MOTT MACDONALD is fighting an £18.5M damages award following a dispute over a brownfield site clean up in 1989.
The penalty was set last December when the claim for compensation by the Urban Regeneration Agency was made in the High Court. It claimed Mott failed to exercise reasonable care during the clean up of a site at St Mary's Island in the former Royal Naval Dockyard at Chatham, Kent.
But the consultant announced this week: 'We are astonished and extremely disappointed at the judgement and have already begun our appeal. The advice we gave on the project, nearly 10 years ago, was in accordance with accepted practice and environmental standards.'

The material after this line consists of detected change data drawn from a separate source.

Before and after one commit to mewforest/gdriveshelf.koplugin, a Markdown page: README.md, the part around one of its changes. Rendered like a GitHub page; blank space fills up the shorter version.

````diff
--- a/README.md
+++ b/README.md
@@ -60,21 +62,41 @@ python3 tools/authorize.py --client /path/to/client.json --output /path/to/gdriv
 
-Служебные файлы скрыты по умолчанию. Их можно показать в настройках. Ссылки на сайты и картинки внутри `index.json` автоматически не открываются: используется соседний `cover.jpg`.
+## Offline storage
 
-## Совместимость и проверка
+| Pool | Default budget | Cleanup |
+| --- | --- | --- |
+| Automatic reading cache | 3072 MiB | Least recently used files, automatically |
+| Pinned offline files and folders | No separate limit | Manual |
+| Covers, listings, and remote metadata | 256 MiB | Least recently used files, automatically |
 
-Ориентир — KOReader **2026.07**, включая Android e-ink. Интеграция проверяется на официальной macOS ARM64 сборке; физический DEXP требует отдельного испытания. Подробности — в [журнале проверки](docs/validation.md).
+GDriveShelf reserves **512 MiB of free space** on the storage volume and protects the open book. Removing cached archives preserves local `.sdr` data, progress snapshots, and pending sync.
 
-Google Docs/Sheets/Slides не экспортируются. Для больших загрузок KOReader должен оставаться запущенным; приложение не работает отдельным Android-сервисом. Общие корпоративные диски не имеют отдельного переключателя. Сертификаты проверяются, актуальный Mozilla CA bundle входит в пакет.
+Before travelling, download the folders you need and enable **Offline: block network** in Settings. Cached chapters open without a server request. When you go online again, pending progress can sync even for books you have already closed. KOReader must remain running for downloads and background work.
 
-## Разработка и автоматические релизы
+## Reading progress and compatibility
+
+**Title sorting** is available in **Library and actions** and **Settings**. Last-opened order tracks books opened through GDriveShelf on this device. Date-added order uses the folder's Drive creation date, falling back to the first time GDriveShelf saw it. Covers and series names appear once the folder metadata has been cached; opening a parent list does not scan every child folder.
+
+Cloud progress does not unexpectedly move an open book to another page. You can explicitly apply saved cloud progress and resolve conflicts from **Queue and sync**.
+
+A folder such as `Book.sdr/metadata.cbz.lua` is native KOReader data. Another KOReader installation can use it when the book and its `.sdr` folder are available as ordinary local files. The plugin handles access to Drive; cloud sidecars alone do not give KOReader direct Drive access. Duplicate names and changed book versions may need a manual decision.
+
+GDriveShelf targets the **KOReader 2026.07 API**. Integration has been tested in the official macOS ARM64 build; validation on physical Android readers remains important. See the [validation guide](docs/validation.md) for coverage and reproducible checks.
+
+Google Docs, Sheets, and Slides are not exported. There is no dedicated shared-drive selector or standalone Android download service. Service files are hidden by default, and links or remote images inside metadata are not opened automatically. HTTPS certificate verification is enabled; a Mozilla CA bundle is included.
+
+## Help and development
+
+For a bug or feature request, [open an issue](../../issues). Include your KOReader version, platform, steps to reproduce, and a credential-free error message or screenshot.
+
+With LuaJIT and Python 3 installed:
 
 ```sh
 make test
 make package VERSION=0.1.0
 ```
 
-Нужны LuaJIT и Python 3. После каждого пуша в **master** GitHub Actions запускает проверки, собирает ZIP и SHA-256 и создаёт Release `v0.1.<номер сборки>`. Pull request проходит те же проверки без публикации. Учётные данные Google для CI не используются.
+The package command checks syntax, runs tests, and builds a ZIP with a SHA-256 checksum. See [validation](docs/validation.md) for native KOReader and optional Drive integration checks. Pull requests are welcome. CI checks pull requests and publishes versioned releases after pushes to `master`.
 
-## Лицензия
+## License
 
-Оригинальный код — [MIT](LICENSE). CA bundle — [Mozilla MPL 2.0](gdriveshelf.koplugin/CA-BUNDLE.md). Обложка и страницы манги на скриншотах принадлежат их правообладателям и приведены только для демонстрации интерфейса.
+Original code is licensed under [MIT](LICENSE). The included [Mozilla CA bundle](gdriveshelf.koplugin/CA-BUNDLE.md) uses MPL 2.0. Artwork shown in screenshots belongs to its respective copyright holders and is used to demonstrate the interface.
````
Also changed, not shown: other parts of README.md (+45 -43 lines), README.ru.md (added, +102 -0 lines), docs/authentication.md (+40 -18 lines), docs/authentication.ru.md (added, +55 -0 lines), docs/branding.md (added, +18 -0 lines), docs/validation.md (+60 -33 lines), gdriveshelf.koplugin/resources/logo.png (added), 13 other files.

Mott MacDonald was hired by URA (then English Estates) as consultant for a residential development on the former dockyard.
Its initial site investigation showed the site was heavily contaminated but Mott believed that by removing the top 0.75m of spoil and capping the rest, the site could be cleaned up at a cost of around £38M.
But as work progressed contamination was revealed at greater depths which URA (EE) insisted was removed. Eventually 1.17M.m3 of spoil was taken away at a cost of £67.6M.
URA (EE) sued Motts in 1993 for £52.5M arguing it would not have conducted the clean up if it had known the true cost.
Valerie Fogleman, head of environmental liability at solicitor Barlow, Lyde and Gilbert, said the case was highly significant.
'It is the first major award of damages against an environmental engineer,' she said. 'But it also points up the problems that can be caused by the fact that the Government has yet to produce standards for acceptable levels of clean up for contaminated sites.'
Mott MacDonald is also facing a £48M claim over delays on Tsing Ma bridge in Hong Kong in the summer.